> _Your instructions_
Each line in the records that mentions the word "docs" needs to be listed.
(Records for this task Opens)
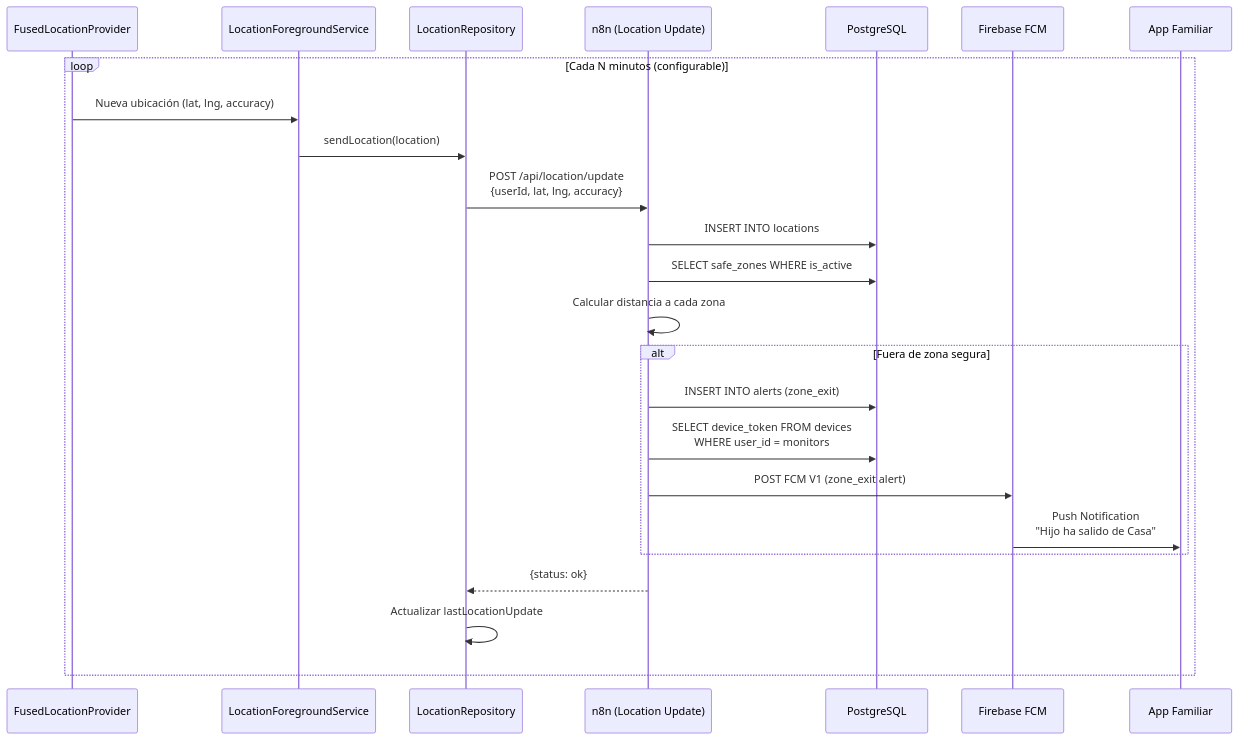
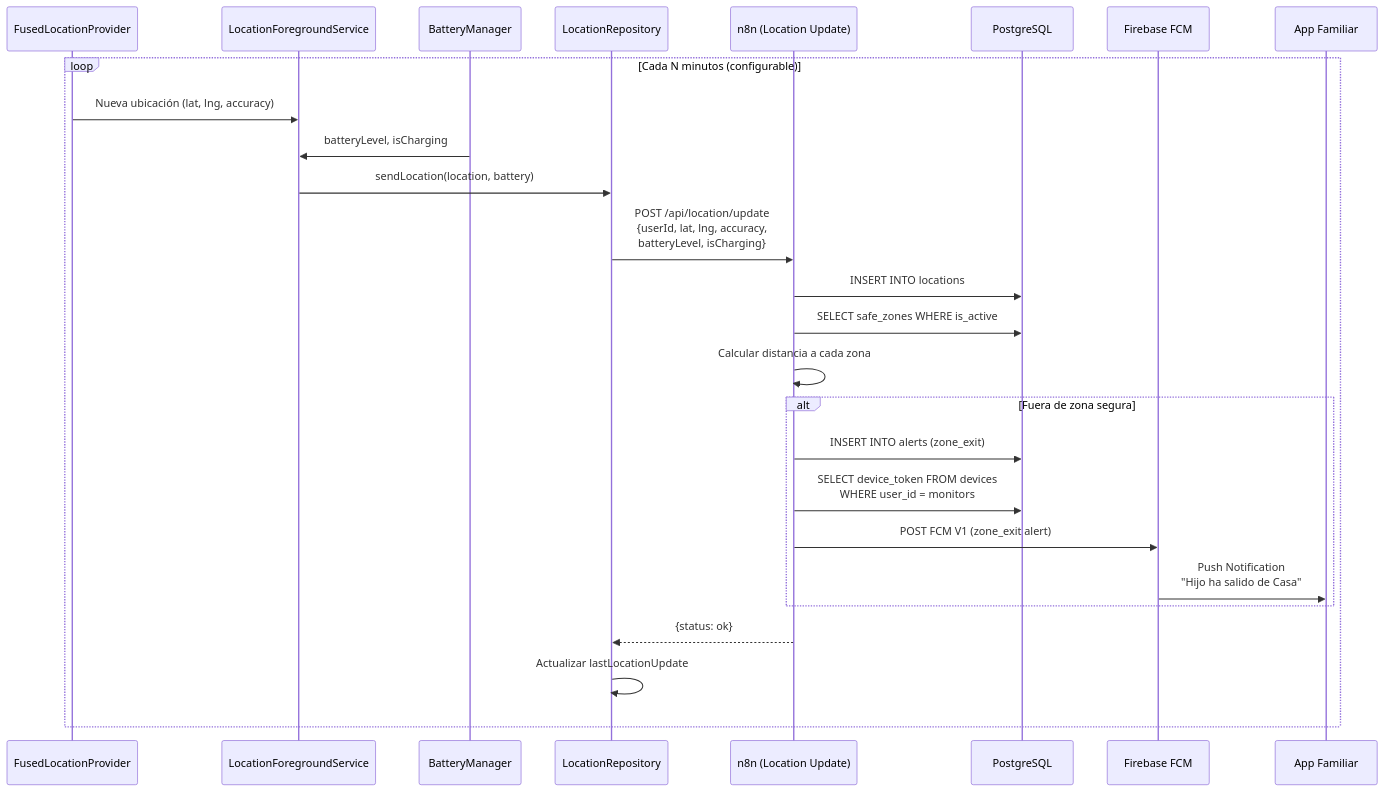
The fifth of 16 diagrams in docs/architecture.md (monghithub/familitrack), drawn with Mermaid before and after one commit. The commit also changed other lines of this file and 7 other files, not shown here.

````diff
--- a/docs/architecture.md
+++ b/docs/architecture.md
@@ -193,29 +262,31 @@
 ```mermaid
 sequenceDiagram
     participant GPS as FusedLocationProvider
     participant SVC as LocationForegroundService
+    participant BAT as BatteryManager
     participant REPO as LocationRepository
     participant N8N as n8n (Location Update)
     participant DB as PostgreSQL
     participant FCM as Firebase FCM
     participant FAM as App Familiar
 
     loop Cada N minutos (configurable)
         GPS->>SVC: Nueva ubicación (lat, lng, accuracy)
-        SVC->>REPO: sendLocation(location)
-        REPO->>N8N: POST /api/location/update<br/>{userId, lat, lng, accuracy}
+        BAT->>SVC: batteryLevel, isCharging
+        SVC->>REPO: sendLocation(location, battery)
+        REPO->>N8N: POST /api/location/update<br/>{userId, lat, lng, accuracy,<br/>batteryLevel, isCharging}
         N8N->>DB: INSERT INTO locations
         N8N->>DB: SELECT safe_zones WHERE is_active
         N8N->>N8N: Calcular distancia a cada zona
 
         alt Fuera de zona segura
             N8N->>DB: INSERT INTO alerts (zone_exit)
             N8N->>DB: SELECT device_token FROM devices<br/>WHERE user_id = monitors
             N8N->>FCM: POST FCM V1 (zone_exit alert)
             FCM->>FAM: Push Notification<br/>"Hijo ha salido de Casa"
         end
 
         N8N-->>REPO: {status: ok}
         REPO->>REPO: Actualizar lastLocationUpdate
     end
 ```
````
(Records for this task Closes)
> _Completed task_
The fifth of 16 diagrams in docs/architecture.md (monghithub/familitrack), drawn with Mermaid before and after one commit. The commit also changed other lines of this file and 7 other files, not shown here.
--- a/docs/architecture.md
+++ b/docs/architecture.md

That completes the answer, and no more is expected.